I grew up with 5 remarkable sisters and my mother cut me no slacks. I am married to an accomplished business leader, who enjoyed my support while growing her business. And I have 3 daughters who took to science and engineering and have started climbing their professional ladder. While in the employment of ExxonMobil, about 50% of my direct staff were women. I must confess that over the years, all these women have made me a better professional and leader, given their rich and diverse opinions. My point: every serious-minded person/organization should therefore view this subject as an imperative for success. It is not gratuitous.
How do we nurture female employees into leadership positions?
I will share my experience while in ExxonMobil Nigeria. It was inexcusable that after several decades of operations, the number of female employees ‘at the top’ was insignificant, so we needed to deploy a deliberate strategy to alter the trajectory.
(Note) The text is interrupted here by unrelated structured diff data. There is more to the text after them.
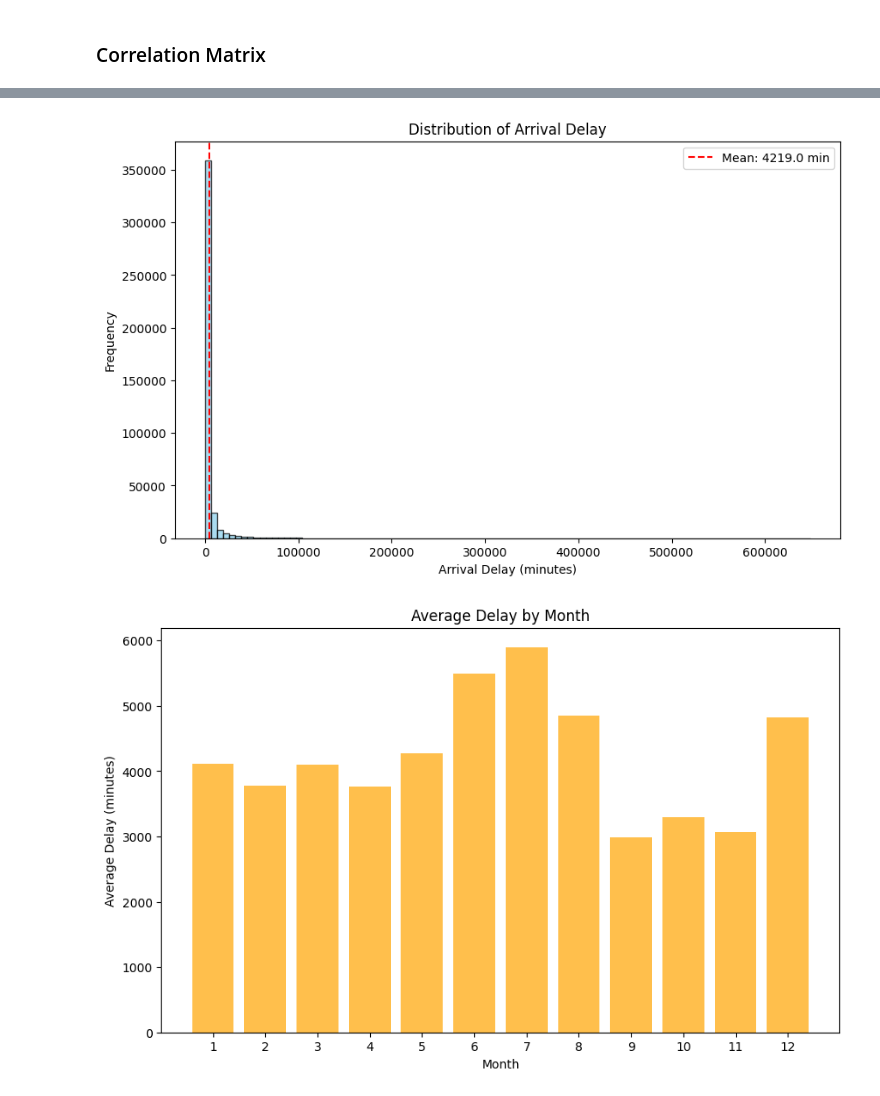
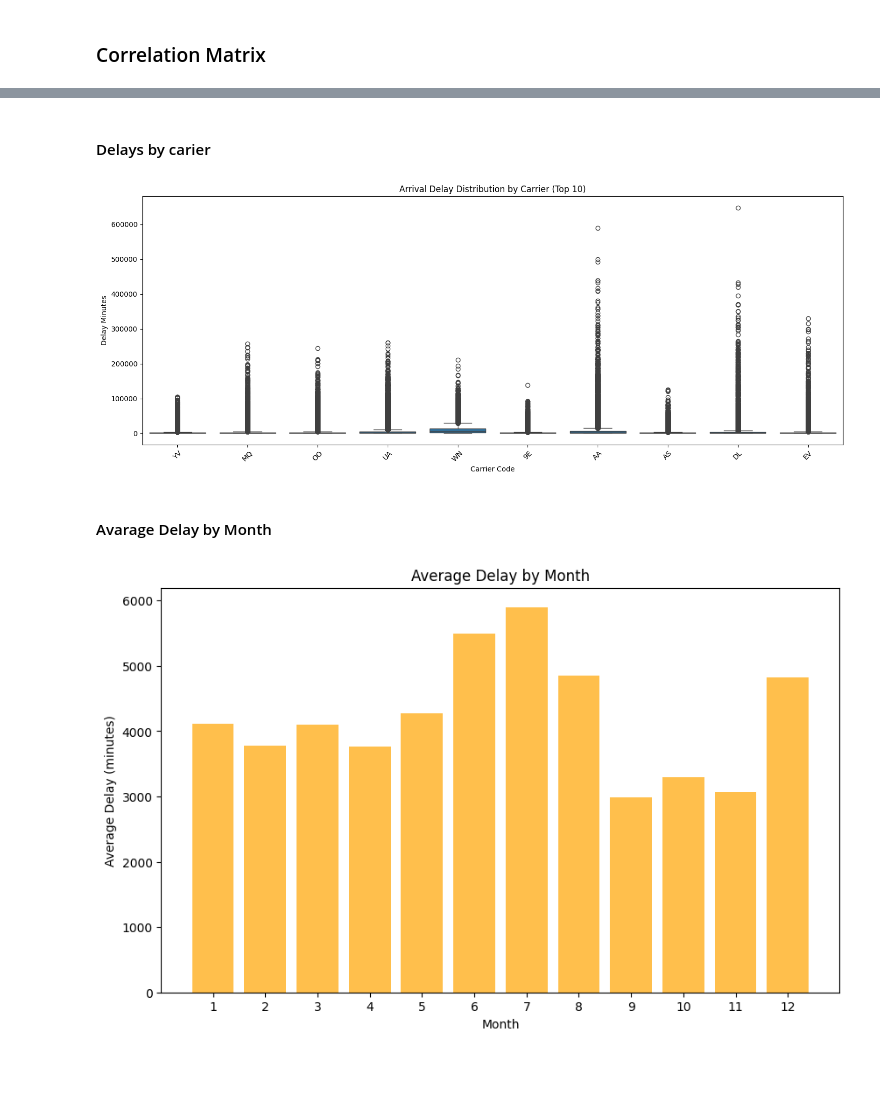
Before and after one commit to shakhbozmn/ML_CW_1_16395, a Jupyter notebook: flight_delay_analysis.ipynb, the cells around one changed output, grey strips where cells are left out. Cells and saved outputs as stored; diff of their text form; code cells hidden in the pictures; blank space fills up the shorter version.

```diff
--- a/flight_delay_analysis.ipynb
+++ b/flight_delay_analysis.ipynb
@@ -177,18 +176,20 @@ has_delays: Binary indicator (0=no delays, 1=some delays)
+# %% [markdown]
+#### Delays by carier
 # %%
-arr_delay = df['arr_delay']
-mean_arr_delay = arr_delay.mean()
-
-plt.figure(figsize=(10, 6))
-plt.hist(arr_delay, bins=100, alpha=0.7, color='skyblue', edgecolor='black')
-plt.axvline(mean_arr_delay, color='red', linestyle='--',
-            label=f'Mean: {mean_arr_delay:.1f} min')
-plt.title('Distribution of Arrival Delay')
-plt.xlabel('Arrival Delay (minutes)')
-plt.ylabel('Frequency')
-plt.legend()
+plt.figure(figsize=(15, 6))
+top_carriers = df['carrier'].value_counts().nlargest(10).index
+df_top = df[df['carrier'].isin(top_carriers)]
+sns.boxplot(x='carrier', y='arr_delay', data=df_top)
+plt.title('Arrival Delay Distribution by Carrier (Top 10)')
+plt.xlabel('Carrier Code')
+plt.ylabel('Delay Minutes')
+plt.xticks(rotation=45)
+plt.tight_layout()
 plt.show()
 # %% [output]
-[figure, old version]
+[figure, new version]
+# %% [markdown]
+#### Avarage Delay by Month
 # %%
 monthly_delay = df.groupby('month')['arr_delay'].mean()
 
```
Also changed, not shown: parts of 53 cells of this notebook.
We set up People Priorities Teams.
- These teams were to work with the various Employee Development Committees across the organization to:
- Identify potential positions and focus on identified female candidates
- Tracking their career, including deliberate assignments, within and outside the affiliate
- Analyze performance assessment outcomes to ensure fair assessment
- Ensure Workplace adjustments across work locations to eliminate any potential barrier to women taking up positions (example in Operations offshore)
- Education of the workforce to eliminate the perception that certain positions are exclusively for men.
- Introduction of policies/programs (for example, flextime guidelines) with a deliberate focus on women with family commitments ensuring they could still get work done without any fear of penalty.
- Introduction of a rotational practice that allowed women to work across company locations while maintaining primary work locations to be able to keep family commitments.
- Identification and assignment of coaches/mentors
- Appointment of qualified women to the company leadership Council/ Board
- Galvanizing female employees through the Women Interest Network (I served as one of the advisers). WIN created a buddy system, informed candidates on employment opportunities, and launched a campaign for young girls studying Science and Engineering.
These and other efforts grew the participation of women in management.
In conclusion, let me go back to an African proverb which says: When sleeping women wake, mountains move. Let’s keep the dialogue going, ensuring that there is no ‘leaky pipeline’ on the way.
Mr. Udom Inoyo